After announcing his resignation from the organisation today, the consensus seems to be that he will not be missed either.
It's only been 14 months after all and, according to many advisers, all Gay managed to achieve was to confine to the scrapheap the very agenda on which AIFA was founded: an organisation looking out for the interests of 'independent' advisers.
I am of course referring to AIFA's decision, in July last year, to permit 'restricted' (tied/multi-tied in today's parlance) advisers as members.
But wasn't the organisation right to do it? AIFA reasoned that, as many of its existing, independent members would become 'restricted' under new rules to be introduced at the end of the year, it wouldn't be right to bar them all of a sudden.
From a financial viewpoint, restricting membership to this new category of IFA made little sense either; the trade body is already cash poor and, in the 12 months to June last year, recorded a deficit approaching £200,000.
But criticism of Gay began long before this decision was made. On the day he joined AIFA (from Aviva - this is important), he was immediately dismissed as the wrong man for the job.
Here's a small selection of what some advisers had to say...
"AIFA has been dying a slow death for a while, this is only likely to hasten matters."
"In my opinion the man was extremely pro RDR and keen on doing his best for Aviva. How he got this position is anybody's guess."
"Has Mr Gay IFA experience? Can I pretend to know what it's like to live on the front line just because I've watched a film about it? I don't believe one can?"
This final remark was a key theme at the time. In a similar vein to football fans' view that the England team should have an English manager, a number of advisers appear to believe that only an existing or former client-facing IFA is capable of representing their interests.
In one sense, Gay failed. He failed to win over the naysayers and turn around an organisation scraping by on the shrinking number of membership fees it was collecting.
But in another, he took on what was at the time, and remains, the Impossible Job.
The alternative view...
Stephen Gay got a better offer.

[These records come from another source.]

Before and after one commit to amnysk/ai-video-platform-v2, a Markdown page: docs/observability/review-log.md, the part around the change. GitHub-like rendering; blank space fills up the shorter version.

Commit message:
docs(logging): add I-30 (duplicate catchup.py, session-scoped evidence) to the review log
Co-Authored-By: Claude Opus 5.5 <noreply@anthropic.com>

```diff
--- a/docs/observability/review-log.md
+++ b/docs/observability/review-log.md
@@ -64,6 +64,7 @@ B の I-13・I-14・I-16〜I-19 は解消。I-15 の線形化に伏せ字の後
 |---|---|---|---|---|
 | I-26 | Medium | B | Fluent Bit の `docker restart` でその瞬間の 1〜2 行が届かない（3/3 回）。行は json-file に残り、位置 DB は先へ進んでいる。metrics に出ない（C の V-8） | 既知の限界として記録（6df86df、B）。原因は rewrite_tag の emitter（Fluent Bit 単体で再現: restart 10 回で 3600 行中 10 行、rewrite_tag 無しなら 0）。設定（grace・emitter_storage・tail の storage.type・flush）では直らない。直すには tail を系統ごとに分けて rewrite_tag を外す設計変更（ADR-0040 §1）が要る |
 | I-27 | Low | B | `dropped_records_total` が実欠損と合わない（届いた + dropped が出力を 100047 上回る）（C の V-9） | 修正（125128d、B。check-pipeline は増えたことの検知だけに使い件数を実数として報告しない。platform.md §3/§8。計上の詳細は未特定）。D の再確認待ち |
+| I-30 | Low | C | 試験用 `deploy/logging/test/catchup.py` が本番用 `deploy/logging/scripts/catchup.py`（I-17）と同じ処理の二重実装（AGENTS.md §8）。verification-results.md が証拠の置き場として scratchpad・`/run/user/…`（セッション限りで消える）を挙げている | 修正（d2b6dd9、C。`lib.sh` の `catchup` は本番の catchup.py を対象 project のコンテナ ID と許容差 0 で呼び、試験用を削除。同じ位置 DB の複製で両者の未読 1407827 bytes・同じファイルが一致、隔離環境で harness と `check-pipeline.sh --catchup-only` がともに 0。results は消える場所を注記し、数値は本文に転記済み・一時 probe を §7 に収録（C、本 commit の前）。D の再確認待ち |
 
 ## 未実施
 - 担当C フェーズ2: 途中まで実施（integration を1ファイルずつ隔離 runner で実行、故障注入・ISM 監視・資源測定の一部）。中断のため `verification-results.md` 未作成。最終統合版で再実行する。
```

Scott Sinclair is editor of IFAonline and Professional Adviser magazine.
Three years at the Treasury
Address key mistakes
Letter from the frontline
Breaching SEC rules
In Leeds since 1969